The Board dismissed a petition related to efforts to unionize the Northwestern University football team.
Every once in a while we receive a letter in the (fictional) mailbag that is tough to describe and quite compelling. This week, Isabel, the new HR manager at LabCo (and someone who is new to HR), wants to know whether she may fire the owner’s son for having an Oregon medical marijuana card. In passing, Isabel also makes a number of alarming admissions about her motivation. Here is Isabel’s nerve-racking question and our response to it.
Presented by OEN + CENTRL + YESpdx.
This Roundtable will cover numerous issues under the employer "shared responsibility" rules of the Affordable Care Act, including how to track the "full-time" status of variable-hour employees, temporary or seasonal employees, and employees who experience a change in status or a break in service. Additionally, we will provide a brief overview of Code sections 6055 and 6056, which require most mid-sized and large employers to submit their first information reports to the IRS in early 2016 regarding the health insurance coverage being offered to employees. We invite you to participate in an interactive discussion on how to prepare for the future impact of the shared responsibility rules on your operations and finances.

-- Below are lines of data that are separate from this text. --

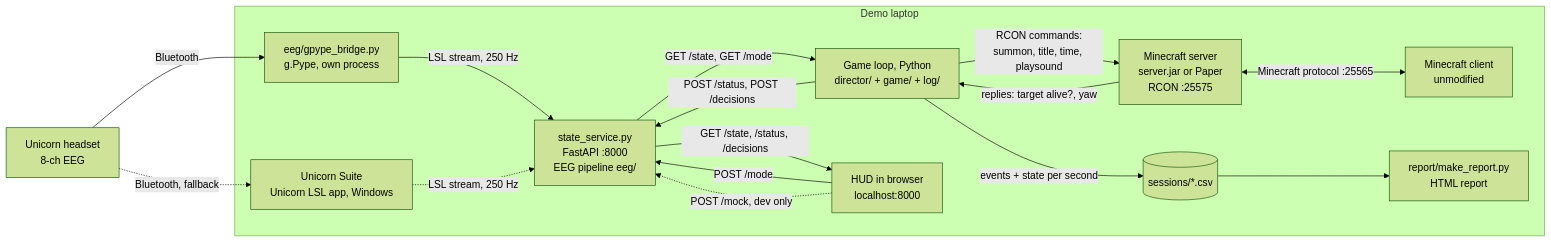
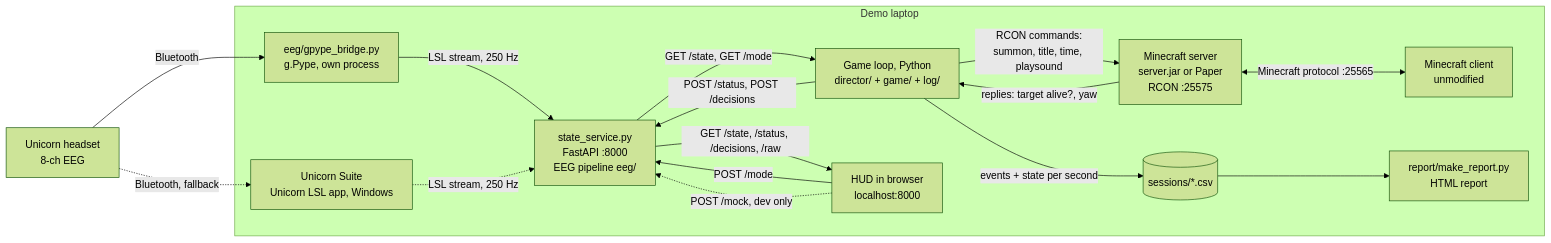
Before and after one commit to danyathecoder/BrainCraft: the first of 2 diagrams in docs/architecture.md, drawn with Mermaid (forest theme). The commit also changed other lines of this file and 2 other files, not shown here.

Commit message:
Document the launcher and the HUD EEG scope
setup.md gets a fast path section for make and the launcher, and the
HUD section explains the raw scope, its channel warnings and that
decisions appear only while the game loop runs. README and
architecture.md list the launcher and the /raw endpoint.

````diff
--- a/docs/architecture.md
+++ b/docs/architecture.md
@@ -9,30 +9,30 @@
 ```mermaid
 flowchart LR
   H["Unicorn headset<br/>8-ch EEG"] -->|"Bluetooth"| US
   H -.->|"Bluetooth, fallback"| UL
 
   subgraph Laptop["Demo laptop"]
     US["eeg/gpype_bridge.py<br/>g.Pype, own process"]
     UL["Unicorn Suite<br/>Unicorn LSL app, Windows"]
     SS["state_service.py<br/>FastAPI :8000<br/>EEG pipeline eeg/"]
     GL["Game loop, Python<br/>director/ + game/ + log/"]
     MS["Minecraft server<br/>server.jar or Paper<br/>RCON :25575"]
     MC["Minecraft client<br/>unmodified"]
     HUD["HUD in browser<br/>localhost:8000"]
     CSV[("sessions/*.csv")]
     REP["report/make_report.py<br/>HTML report"]
   end
 
   US -->|"LSL stream, 250 Hz"| SS
   UL -.->|"LSL stream, 250 Hz"| SS
   SS -->|"GET /state, GET /mode"| GL
   GL -->|"POST /status, POST /decisions"| SS
   GL -->|"RCON commands:<br/>summon, title, time, playsound"| MS
   MS -->|"replies: target alive?, yaw"| GL
   MS <-->|"Minecraft protocol :25565"| MC
-  SS -->|"GET /state, /status, /decisions"| HUD
+  SS -->|"GET /state, /status, /decisions, /raw"| HUD
   HUD -->|"POST /mode"| SS
   HUD -.->|"POST /mock, dev only"| SS
   GL -->|"events + state per second"| CSV
   CSV --> REP
 ```
````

Forty-eight Lane Powell lawyers were recently selected by their peers for inclusion in The Best Lawyers in America® (Best Lawyers) 2016; of those selected, 21 are from the Firm’s office in Portland, Oregon.